Like many people, I find it much easier to be in a constant state of curiosity while on the road, in new surroundings, than at home, where I get caught up in the familiarity of my daily routine.
So, as I crossed the Coronado Bridge towards the small town (relatively speaking) of 25,000, and thought about the impending end of my off-beat road trip, I asked myself: How can I continue to be a curious traveler at home?
While I don’t live in the “Crown City,” I spend time here often with a number of friends who do. It’s a familiar place to me. We have our favorite go-to spots to hit up for food, drinks, and entertainment.
So, on the Fourth of July I decided to do everything I could to keep my “outsider” glasses on. Here’s what I learned:
Try something when it’s still in development.
I arrived on the eve of the 4th for the island city of Coronado’s third annual circumnavigation bike ride.
This was not a well-oiled machine, by any means.
People didn’t stay bunched together very well, there were no live bands playing as we rode by, and no beer garden waiting for us at the end.
Instead there was lots of excited chatter about how to improve the ride for next year. Make it bigger, make it better. I loved being part of the event in its infancy, brainstorming possibilities for its future with friends.
Besides that, the mayor led the entire procession on a Segway. That’s quality entertainment.
Forget what your mom told you: talk to strangers!
Coronado has held a morning parade on Independence Day for more than 60 years. Instead of staying with my friends the whole time, I left our post and went wandering around with camera in hand.
Most of the times I stopped to snap photos, I ended up striking up a conversation with a stranger. One woman told me how the parade had changed over the years, a little boy offered to share his stars ‘n stripes lollipop with me, and a friendly group poured a Bud Light in a red cup and invited me to join them for some post-parade party hopping.
When I have a built-in community in town, it’s easy to forget that potential
new friends are all around. This was a good reminder.
Take people up on their offers, even if you hardly know them.
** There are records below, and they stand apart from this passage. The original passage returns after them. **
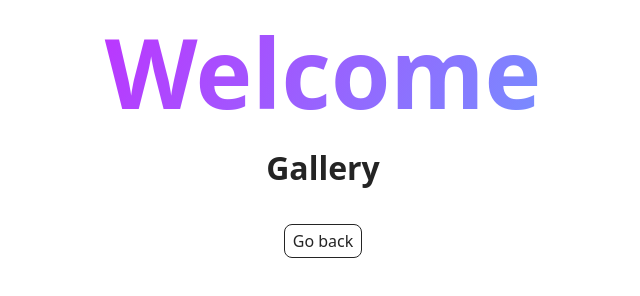
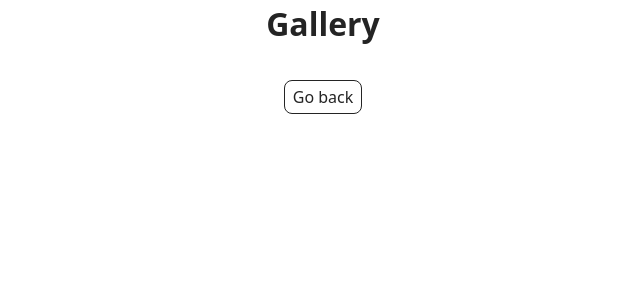
Before and after one commit to Nikolas-vl/goit-js-hw-09, a plain HTML site: page 1-gallery.html in a window 1280 px wide. Shown: the whole page, without its empty margins (317-957 px from the left). Drawn offline with Linux system fonts and the light colour scheme.

Commit message:
Deploying to gh-pages from @ Nikolas-vl/goit-js-hw-09@ae0415348e718e812e980b5680cece38a19c6255 🚀

```diff
--- a/1-gallery.html
+++ b/1-gallery.html
@@ -12,9 +12,7 @@
   <body>
     <main>
       <div class="container">
-        <h1 class="main-title">
-          <span class="main-title-gradient">Welcome</span> Gallery
-        </h1>
+        <h1 class="main-title">Gallery</h1>
         <a class="back-link" href="./index.html">Go back</a>
       </div>
     </main>
```
Also changed, not shown: 2-form.html (+1 -3 lines).
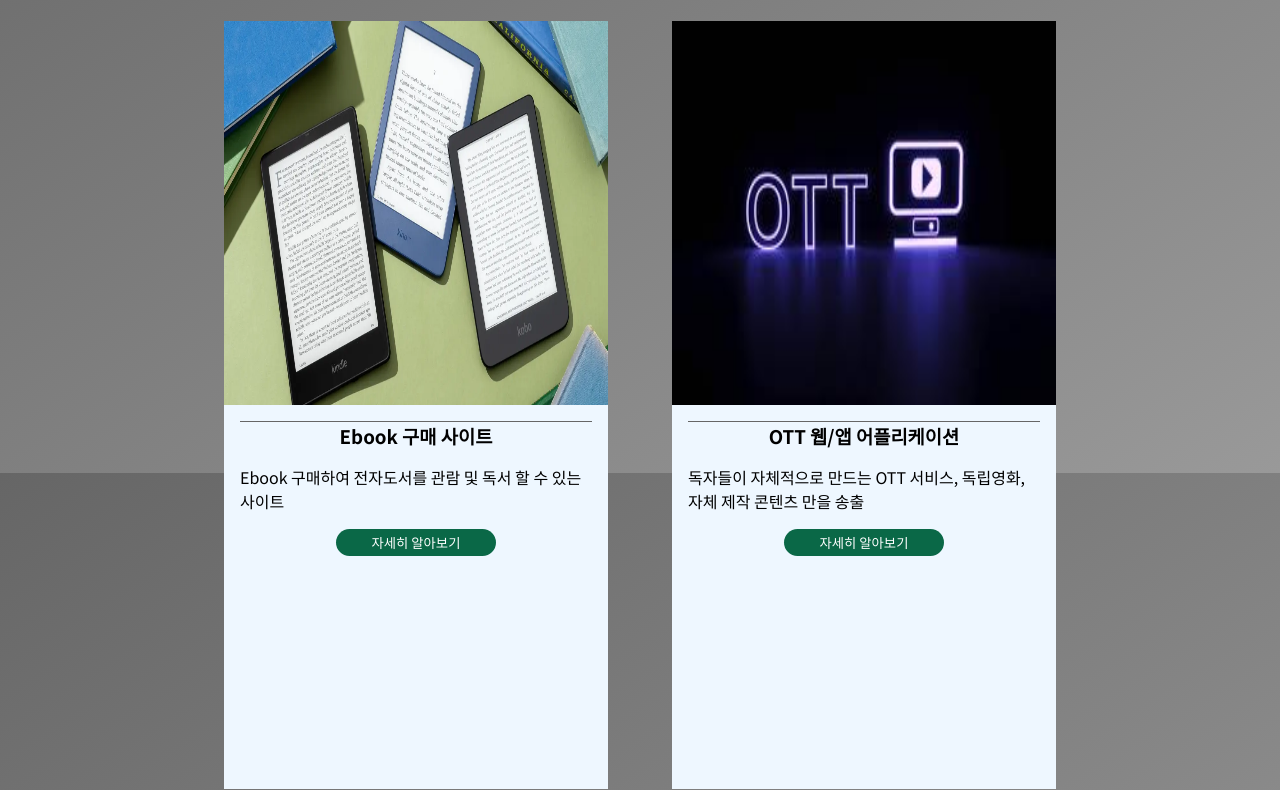
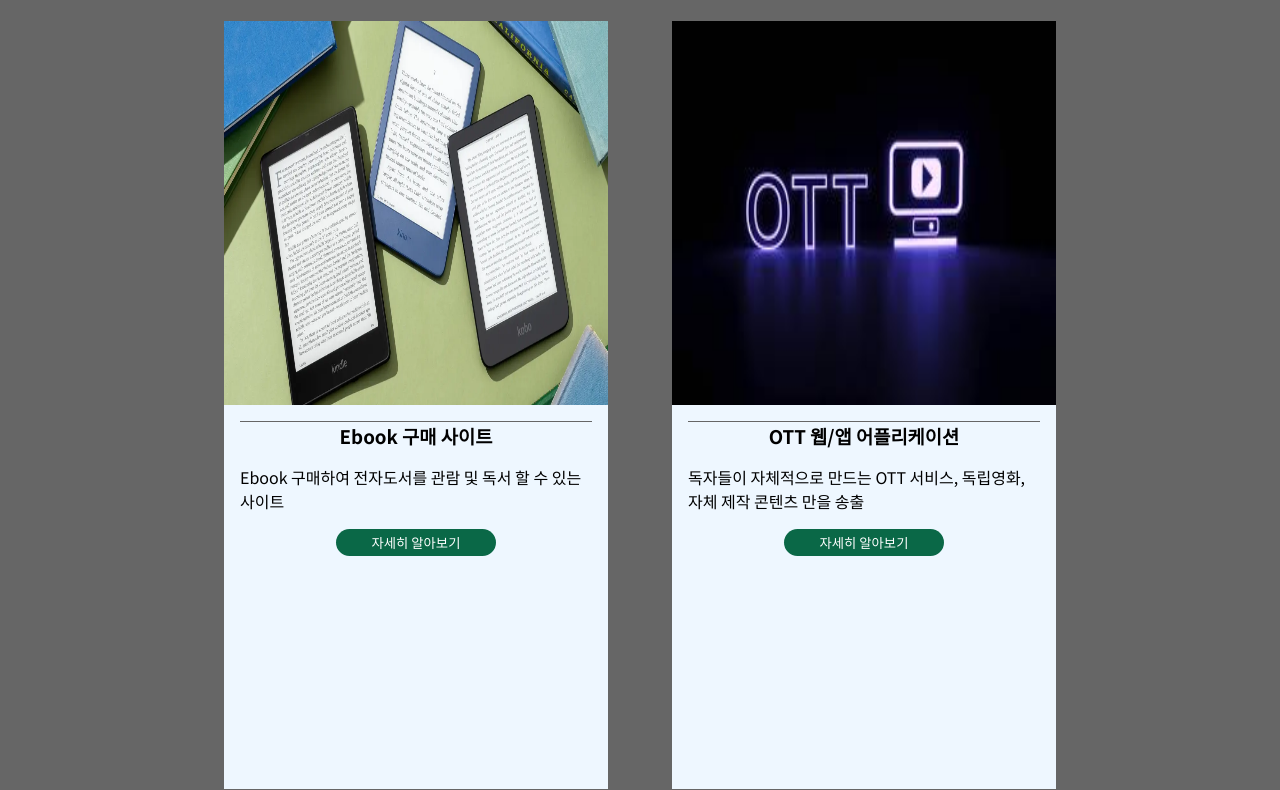
Before and after one commit to ykdman/github.co, a plain HTML site: page index.html in a window 1280 px wide. Shown: the part 327-1117 px from the top of the page. Drawn offline with Linux system fonts and the light colour scheme.

Commit message:
change background

```diff
--- a/style/index.css
+++ b/style/index.css
@@ -17,7 +17,8 @@ body {
   display: flex;
   flex-direction: column;
   align-items: center;
-  background: linear-gradient(to bottom right, #666666, #999999);
+  /* background: linear-gradient(to bottom right, #666666, #999999); */
+  background-color: #666666;
   height: 100vh;
 }
 
```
After the parade, while I was hanging out at Island Surf (the best surf shop in town and local hangout for misfits of all ages) with one of the managers, Eric Van Burren, a girl came into the shop. I’d met her a few times before, but this time she was holding wristbands.
“Wanna see the best view of the fireworks?” she asked. I wasn’t sure if l was included in this inquiry. “I have extras here for whoever wants them. They get you into the yacht club.”
And that’s how we all ended up at the Coronado Yacht Club later that night enjoying the band playing on the lawn by the docks and watching the fireworks up close and personal.
Don’t get stuck in a rut…try somewhere new.
The next morning I woke up famished. My friends had all gone back to work, so I was on my own to find some good eats.
I bypassed my tried-and-true favorites in search of somewhere I’d never been. I walked until I was past the main strip and noticed a little restaurant that was buzzing.
Maria greeted me as I took my seat on the patio of Crown Bistro. She explained the specials, but I had already zeroed in on the Bananas Foster french toast. The dish came out with a stack of thick fluffy bread smothered in sautéed bananas, rum flambé sauce, whipped cream and a dollop of vanilla ice cream, all for 10 bucks.
“Happy birthday!” Maria joked as she dropped it off.
I’d found a new favorite.
While this isn’t always the outcome of trying a new place, it’s worth the risk for the gems you do discover!
Lastly: Look at things upside down.
That evening I got a chance to go for a sunset sail with Manny, the owner of Island Surf, something he’d mentioned at the shop the day before. I’d never been sailing in the Coronado Bay and jumped at the offer.
What resulted was seeing the iconic Coronado Bridge I’d driven over hundreds of times from a new perspective. I got to look up at its belly from below, watch sailboats pass between the massive pylons, and see the skyscrapers of downtown San Diego lined up below it.
Doing anything like this — climbing to the top of a tall building, laying on your back in the park, hanging by your legs from the jungle gym bars in your neighborhood park — adds a new dimension to the way you experience a place, which is at the very heart of exploration and discovery.
Now it’s your turn. Get out and get curious in your own city!
Follow Shannon’s adventures on Twitter @CuriousTraveler and on Instagram @ShannonSwitzer
Shannon is photographing with an Olympus PEN E-PM1 and an Olympus Tough TG-820.